In 2014, a tiny craft beer association in Colorado was looking for a way to inspire innovation. Leaders took a page from the human-centered design handbook and launched a member challenge: Create a totally new craft beer for an annual beer-tasting event and competition.
The catch? The new brew had to be the product of an unexpected collaboration between two or more brewers—and at least one had to be an association member.
A handful of members took on the challenge, and four beers were featured at the first annual Collaboration Beer Fest. The festival quickly took on a life of its own. Six years later, the event attracts thousands of visitors and hundreds of brewers serving crazy inspirations. Last year’s lineup featured an IPA made with passionfruit and dragon fruit from 4 Noses Brewing & Fernson Brewing Company, the Pina Colada Milkshake IPA from El Rancho Brewing Company & Barrier Brewing and Avocado Beer from Something Brewery & Colorado Plus Brew Pub. Visitors get to taste all the brews and vote on their favorites.
The festival has become a signature event for the Colorado Brewers Guild, bringing national attention to its small craft brew members. Even better, the initiative has launched new innovations and forged connections between brewers – both part of the original goal.

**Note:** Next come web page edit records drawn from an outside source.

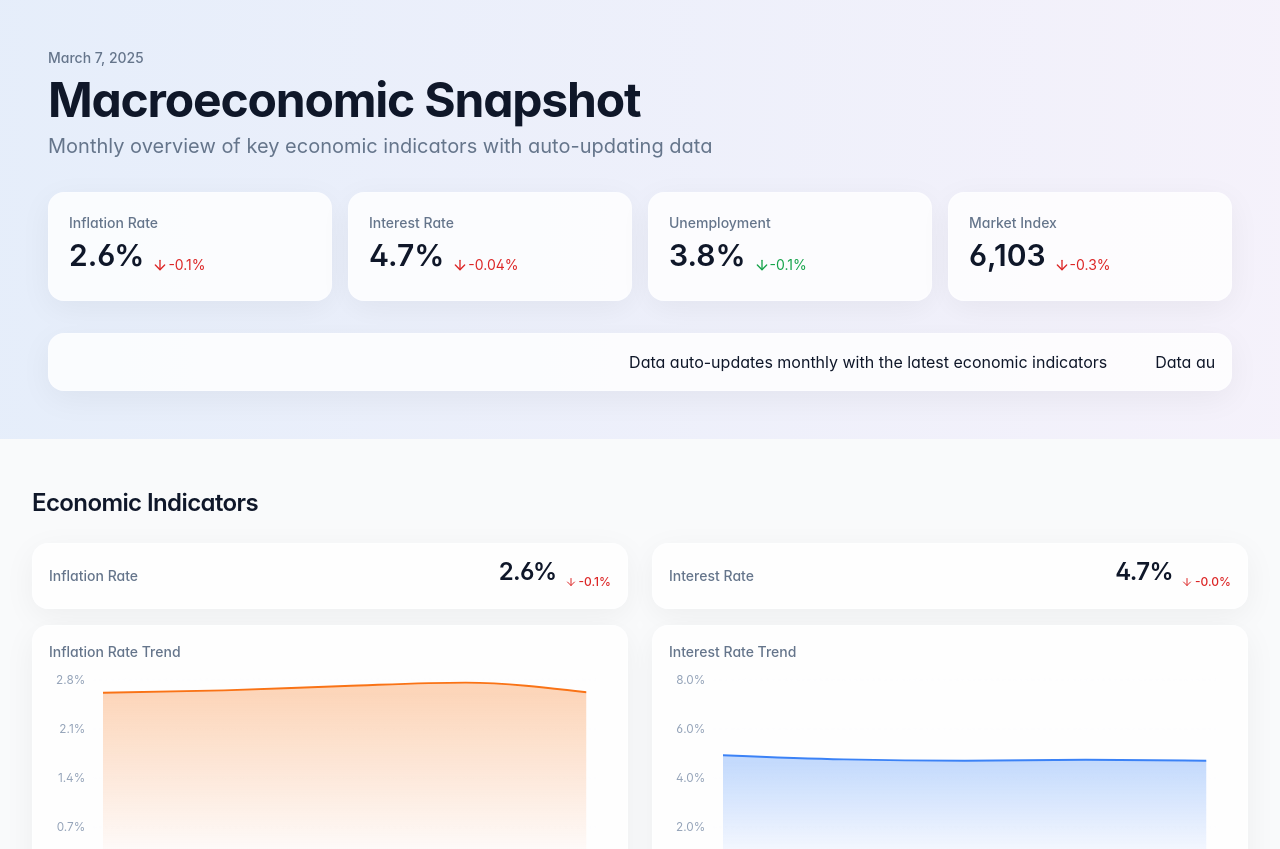
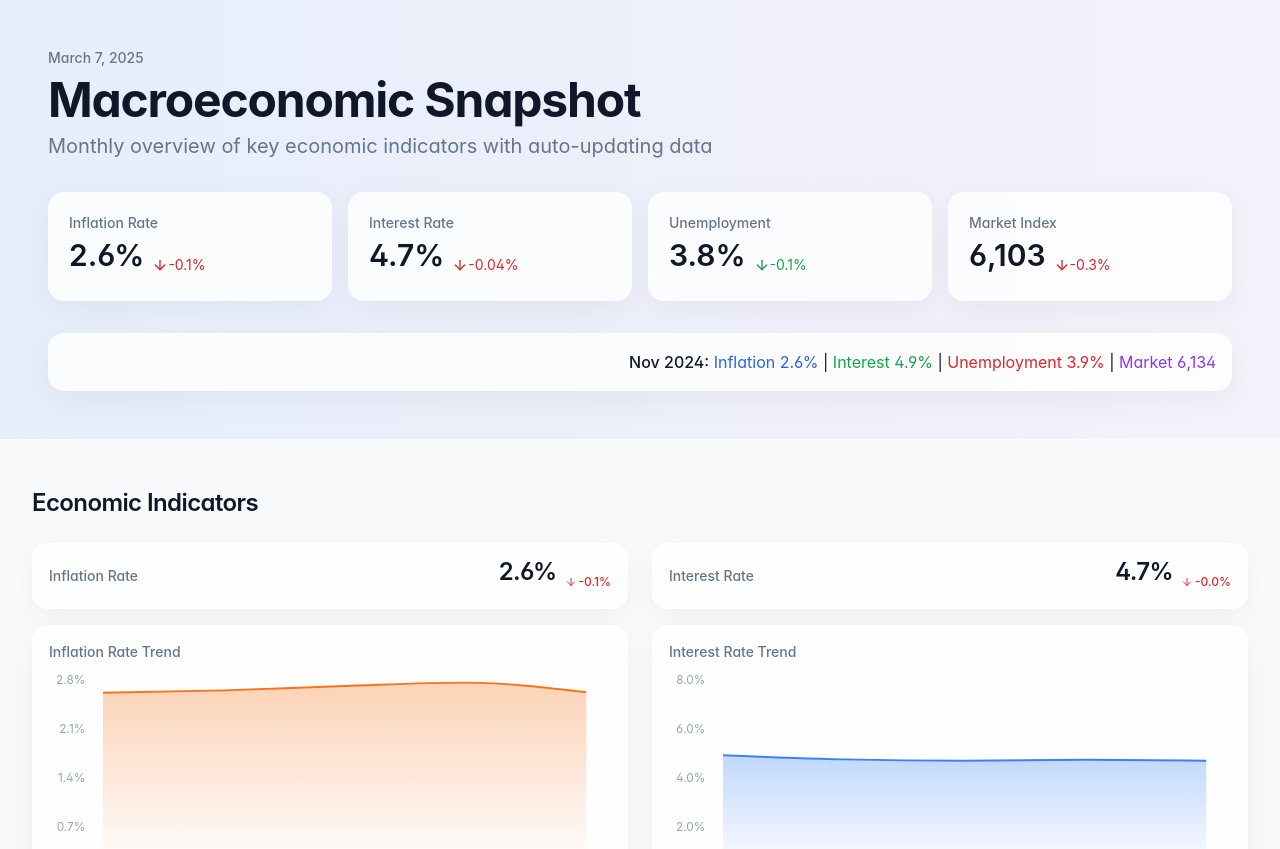
Before and after one commit to kameghji/macrotrend-snapshot, a React (Vite) app: page / in a window 1280 px wide. Shown: the top 849 px of the page. Built offline with nearby package versions, Linux system fonts and the light colour scheme.

Commit message:
Implement scrolling ticker
Implement a scrolling ticker to display the rates for the last five months.

```diff
--- a/src/components/Hero.tsx
+++ b/src/components/Hero.tsx
@@ -1,3 +1,4 @@
+
 import React from 'react';
 import { cn } from '@/lib/utils';
 import { formatPercent } from '@/lib/data';
@@ -10,7 +11,7 @@ interface HeroProps {
 }
 
 const Hero: React.FC<HeroProps> = ({ className }) => {
-  const { trends, isLoading } = useMacroData();
+  const { trends, macroData, isLoading } = useMacroData();
 
   if (!trends && !isLoading) return null;
 
@@ -149,7 +150,7 @@ const Hero: React.FC<HeroProps> = ({ className }) => {
             </div>
           </div>
 
-          {/* Ticker remains the same but with a loading state */}
+          {/* Ticker with historical rates */}
           <div className={cn("glass rounded-2xl p-4 overflow-hidden animate-slide-up [animation-delay:400ms]",
                             isLoading && "animate-pulse")}>
             {isLoading ? (
@@ -157,11 +158,18 @@ const Hero: React.FC<HeroProps> = ({ className }) => {
             ) : (
               <div className="ticker-wrapper">
                 <div className="ticker">
-                  {Array(2).fill([]). // We'll use empty array here since actual data comes from the hook
-                    map((_, index) => (
-                    <span key={index} className="inline-block mx-6">
-                      Data auto-updates monthly with the latest economic indicators
-                    </span>
+                  {Array(2).fill(macroData).map((data, index) => (
+                    <div key={index} className="inline-flex space-x-8 mx-6">
+                      {data.map((month, i) => (
+                        <span key={i} className="whitespace-nowrap">
+                          <span className="font-medium">{month.date}:</span>{' '}
+                          <span className="text-blue-600">Inflation {month.inflation.toFixed(1)}%</span>{' | '}
+                          <span className="text-green-600">Interest {month.interest.toFixed(1)}%</span>{' | '}
+                          <span className="text-red-600">Unemployment {month.unemployment.toFixed(1)}%</span>{' | '}
+                          <span className="text-purple-600">Market {month.stockIndex.toLocaleString()}</span>
+                        </span>
+                      ))}
+                    </div>
                   ))}
                 </div>
               </div>
```
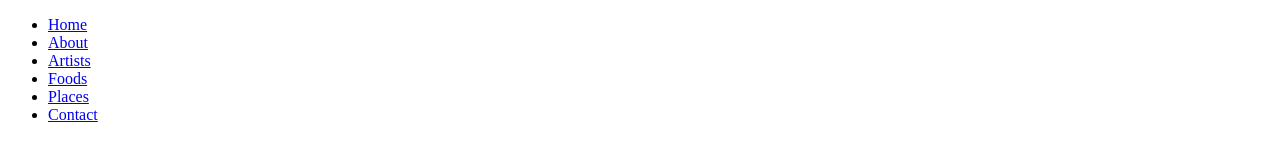
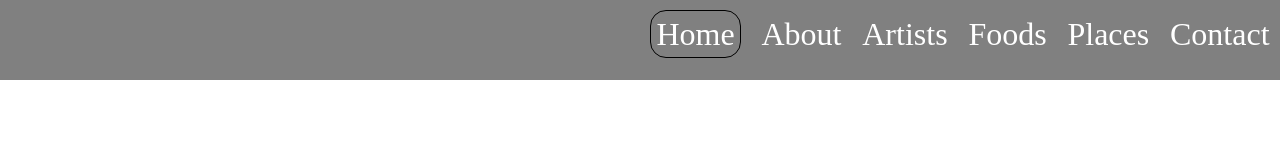
Before and after one commit to Rihan0036/website-assignment-testbook, a plain HTML site: page index.html in a window 1280 px wide. Drawn offline with Linux system fonts and the light colour scheme.

Commit message:
css file added

```diff
--- a/index.html
+++ b/index.html
@@ -3,12 +3,13 @@
     <head>
         <title>Website Assignment</title>
     </head>
+    <link rel="stylesheet" href="style-sheet.css">
     <body>
         <!--header section-->
         <header >
             <nav class="nav">
                 <ul>
-                    <li><a href="#">Home</a></li>
+                    <li><a href="#" class="active">Home</a></li>
                     <li><a href="#">About</a></li>
                     <li><a href="#">Artists</a></li>
                     <li><a href="#">Foods</a></li>
--- /dev/null
+++ b/style-sheet.css
@@ -0,0 +1,44 @@
+body{
+    font-family: 'Times New Roman', Times, serif;
+    margin: 0;
+    padding: 0;
+
+}
+.nav{
+    background-color: gray;
+    color: white;
+    height: 10vh;
+
+}
+.nav a{
+    text-decoration: none;
+    font-size: 2em;
+    color: white;
+
+
+}
+nav ul a:hover{
+    background-color: white;
+    color: black;
+    border: 1px solid black;
+    border-radius: 1rem;
+    padding: 5px;
+}
+.active{
+
+    color: black;
+    border: 1px solid black;
+    border: 1px solid black;
+    border-radius: 1rem;
+    padding: 5px;
+}
+
+
+
+nav ul {
+    width:50%;
+    display: flex;
+    list-style: none;
+    justify-content: space-around;
+    float: right;
+}
```
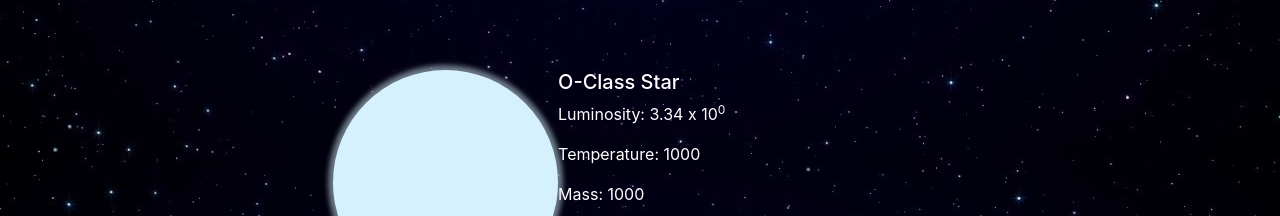
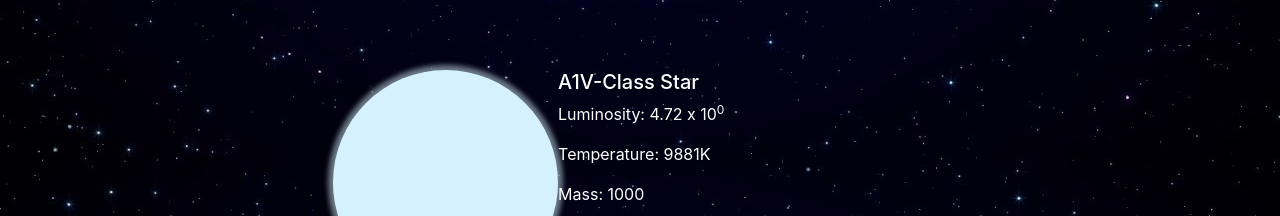
Before and after one commit to enioluwa23/hr-megagram, a React (Create React App) app: page / in a window 1280 px wide. Both pictures are taken after a click on the element 639 px from the left and 265 px from the top of the page. Shown: the part 563-779 px from the top of the page. Built offline with nearby package versions, Linux system fonts and the light colour scheme.

Commit message:
add accruate class and temperature

```diff
--- a/src/App.js
+++ b/src/App.js
@@ -13,6 +13,8 @@ class App extends React.Component {
       scale: null,
     };
 
+    this.getStarClass = this.getStarClass.bind(this);
+    this.getStarLuminosity = this.getStarLuminosity.bind(this);
     this.handleClick = this.handleClick.bind(this);
     this.renderStar = this.renderStar.bind(this);
   }
@@ -25,25 +27,119 @@ class App extends React.Component {
     });
   }
 
+  getStarLuminosity(yLoc) {
+    const scale = parseFloat(this.state.scale);
+    return Math.pow(10, -5.05 + (11.4 * (yLoc / scale)));
+  }
+
+  getStarClass(xLoc) {
+    const { scale } = this.state;
+    const fraction = xLoc / scale;
+
+    if (fraction < 18/79) {
+      const harvardClassName = 'O';
+      const mkClassName = Math.floor(fraction * ((79 * 9)/18) + 1).toString();
+      const lumClassName = 'V'; // (for now)
+      return harvardClassName + mkClassName + lumClassName;
+    } else if (fraction < 39/79) {
+      const harvardClassName = 'B';
+      const mkClassName = Math.floor((fraction - 18/79) * ((79 * 9)/21) + 1).toString();
+      const lumClassName = 'V'; // (for now)
+      return harvardClassName + mkClassName + lumClassName;
+    } else if (fraction < 46/79) {
+      const harvardClassName = 'A';
+      const mkClassName = Math.floor((fraction - 39/79) * ((79 * 9)/7) + 1).toString();
+      const lumClassName = 'V'; // (for now)
+      return harvardClassName + mkClassName + lumClassName;
+    } else if (fraction < 50/79) {
+      const harvardClassName = 'F';
+      const mkClassName = Math.floor((fraction - 46/79) * ((79 * 9)/4) + 1).toString();
+      const lumClassName = 'V'; // (for now)
+      return harvardClassName + mkClassName + lumClassName;
+    } else if (fraction < 58/79) {
+      const harvardClassName = 'G';
+      const mkClassName = Math.floor((fraction - 50/79) * ((79 * 9)/8) + 1).toString();
+      const lumClassName = 'V'; // (for now)
+      return harvardClassName + mkClassName + lumClassName;
+    } else if (fraction < 67/79) {
+      const harvardClassName = 'K';
+      const mkClassName = Math.floor((fraction - 58/79) * ((79 * 9)/9) + 1).toString();
+      const lumClassName = 'V'; // (for now)
+      return harvardClassName + mkClassName + lumClassName;
+    } else {
+      const harvardClassName = 'M';
+      const mkClassName = Math.floor((fraction - 67/79) * ((79 * 9)/12) + 1).toString();
+      const lumClassName = 'V'; // (for now)
+      return harvardClassName + mkClassName + lumClassName;
+    }
+  }
+
+  getStarTemperature(xLoc, starClass) {
+    const { scale } = this.state;
+    const xPos = scale - xLoc;
+
+    if (starClass.startsWith('O')) {
+      const base = 61/79 * scale;
+      const range = 18/79 * scale;
+      const offset = xPos - base;
+      const increase = 22000 * (offset / range);
+      return Math.round(28000 + increase);
+    } else if (starClass.startsWith('B')) {
+      const base = 40/79 * scale;
+      const range = 21/79 * scale;
+      const offset = xPos - base;
+      const increase = 18000 * (offset / range);
+      return Math.round(10000 + increase);
+    } else if (starClass.startsWith('A')) {
+      const base = 33/79 * scale;
+      const range = 7/79 * scale;
+      const offset = xPos - base;
+      const increase = 2500 * (offset / range);
+      return Math.round(7500 + increase);
+    } else if (starClass.startsWith('F')) {
+      const base = 29/79 * scale;
+      const range = 4/79 * scale;
+      const offset = xPos - base;
+      const increase = 1500 * (offset / range);
+      return Math.round(6000 + increase);
+    } else if (starClass.startsWith('G')) {
+      const base = 21/79 * scale;
+      const range = 8/79 * scale;
+      const offset = xPos - base;
+      const increase = 1000 * (offset / range);
+      return Math.round(5000 + increase);
+    } else if (starClass.startsWith('K')) {
+      const base = 12/79 * scale;
+      const range = 9/79 * scale;
+      const offset = xPos - base;
+      const increase = 1500 * (offset / range);
+      return Math.round(3500 + increase);
+    } else if (starClass.startsWith('M')) {
+      const range = 12/79 * scale;
+      const offset = xPos;
+      const increase = 2200 * (offset / range);
+      return Math.round(1300 + increase);
+    }
+  }
+
+  getStarMass(yLoc) {
+    return 1000;
+  }
+
   renderStar() {
     const { color, clickLocation, scale } = this.state;
     if (!color || !clickLocation) {
       return null;
     }
 
-    /**
-     * Let class determine temperature and wthin that class do calc
-     * Get class (starting point, length) for O, B, A, F, G, K, M
-     */
-
     const { x, y } = clickLocation;
     const xInt = parseInt(x);
     const yInt = scale - parseInt(y);
     const diameter = 0.6 * (0.4 * xInt + yInt) + 25;
-    const temperature = 1000;
-    const luminosity = Math.pow(10, -5.25 + (11.5 * (yInt / scale)));
-    const starClass = 'O';
-    const mass = 1000;
+    const luminosity = this.getStarLuminosity(yInt);
+    const starClass = this.getStarClass(xInt);
+    const temperature = this.getStarTemperature(xInt, starClass);
+    const mass = this.getStarMass(yInt);
 
     const props = {
       color,
--- a/src/components/StarView.js
+++ b/src/components/StarView.js
@@ -47,7 +47,7 @@ class StarView extends React.Component {
           {/* </Card.Header> */}
           <h5>{`${starClass}-Class Star`}</h5>
           <p key="luminosity">{`Luminosity: ${coefficient} x `}10<sup>{exponent}</sup></p>
-          <p key="temperature">{`Temperature: ${temperature}`}</p>
+          <p key="temperature">{`Temperature: ${temperature}K`}</p>
           <p key="mass">{`Mass: ${mass}`}</p>
         </Media.Body>
       </Media>
```
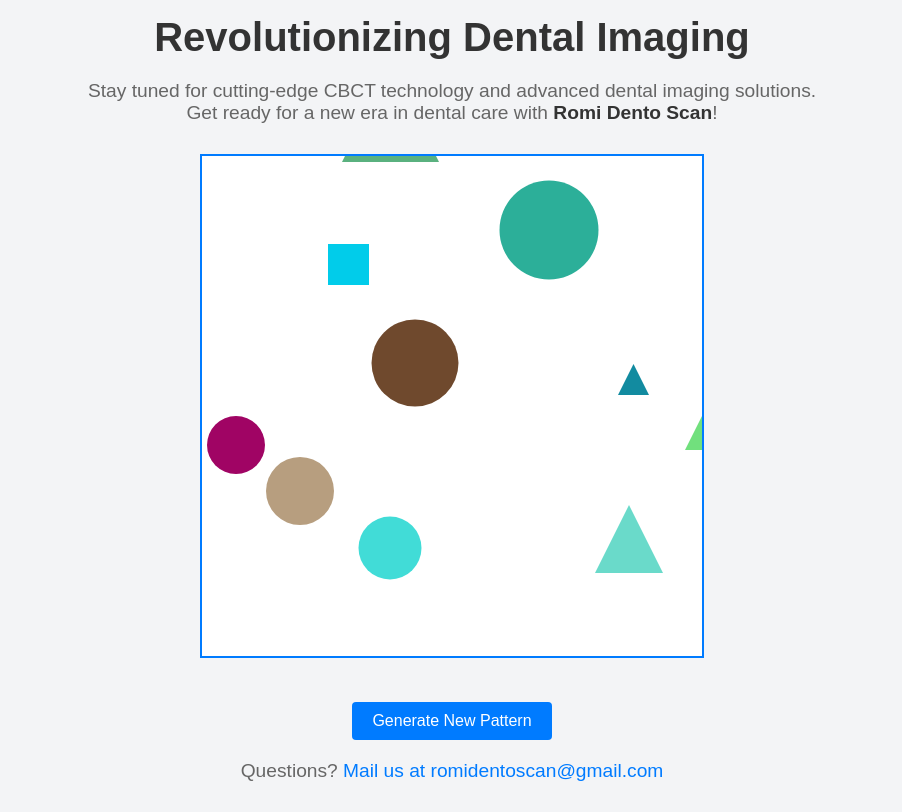
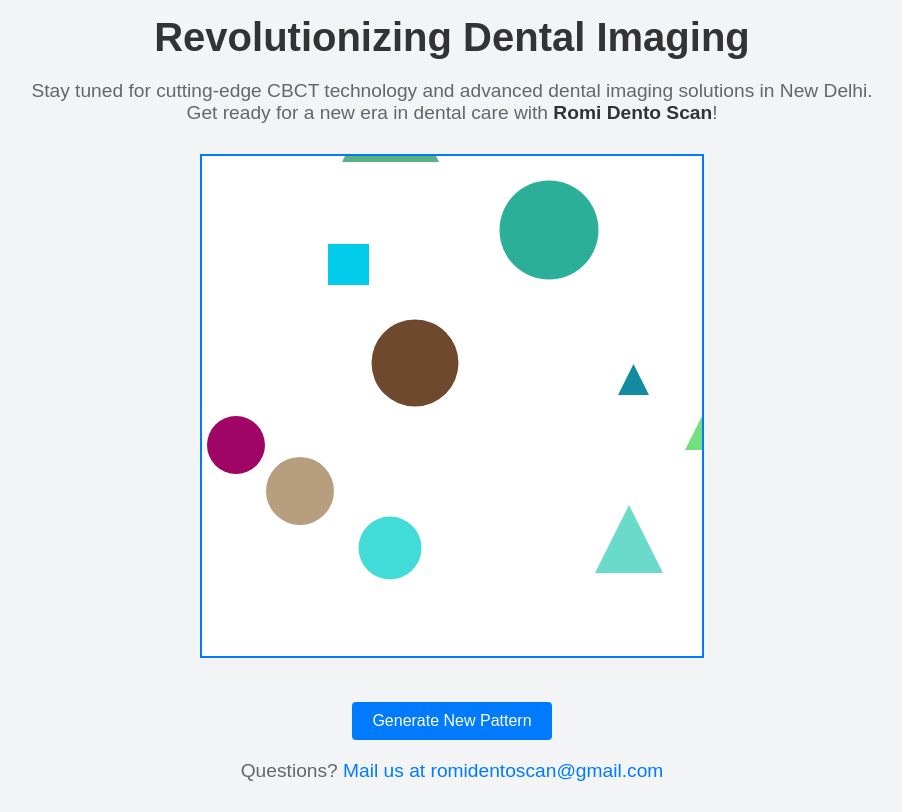
Before and after one commit to clpl-hq/romidentalscan, a plain HTML site: page index.html in a window 1280 px wide. Shown: the whole page, without its empty margins (188-1090 px from the left). Drawn offline with Linux system fonts and the light colour scheme.

Commit message:
Update index.html

```diff
--- a/index.html
+++ b/index.html
@@ -67,7 +67,7 @@
 <body>
   <div class="container">
     <h1>Revolutionizing Dental Imaging</h1>
-    <p>Stay tuned for cutting-edge CBCT technology and advanced dental imaging solutions.<br> Get ready for a new era in dental care with <span class="company-name">Romi Dento Scan</span>!</p>
+    <p>Stay tuned for cutting-edge CBCT technology and advanced dental imaging solutions in New Delhi.<br> Get ready for a new era in dental care with <span class="company-name">Romi Dento Scan</span>!</p>
     <canvas id="patternCanvas" width="500" height="500"></canvas>
     <br>
     <button onclick="generatePattern()">Generate New Pattern</button>
```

Many of the beers don’t have a lifespan beyond the festival, while others become mainstays in the marketplace, explains Andres Gil Zaldana, executive director of the Guild in an article about the fest. “It's become a way for us to inspire the beer community to challenge itself," he says.
Collaborators do more than bring together crazy flavor combinations; they also challenge themselves to rethink the entire brewing lifecycle. In 2019, one duo carved a trough into a Ponderosa pine and filled it with pine boughs to steep their kveik-style beer. Another team brewed an English-style old ale in rum barrels before adding chocolate and dark cherry fudge ice cream. “Because it is a collaboration, it allows them to take more risks and to challenge themselves to do something new," Zaldana explains.
Most importantly, the event inspires Guild members to think big, challenge preconceived notions about what a beer should be and create something that consumers might love. “It's about creating a safe and creative space where you can try something new, and know that people will celebrate your efforts," Zaldana says.
You don’t have to be a beermaker to see the wisdom in this advice. Any company can inspire innovation by encouraging teams to collaborate in new ways and by rewarding the fruits—or brews— of their efforts.
Inspired by the intersection of human-centered design and the beer industry? Read our post on Barney, the robot bartender.
Learn how to enable innovation skill-building at scale here or download our free ebook Design Thinking 101.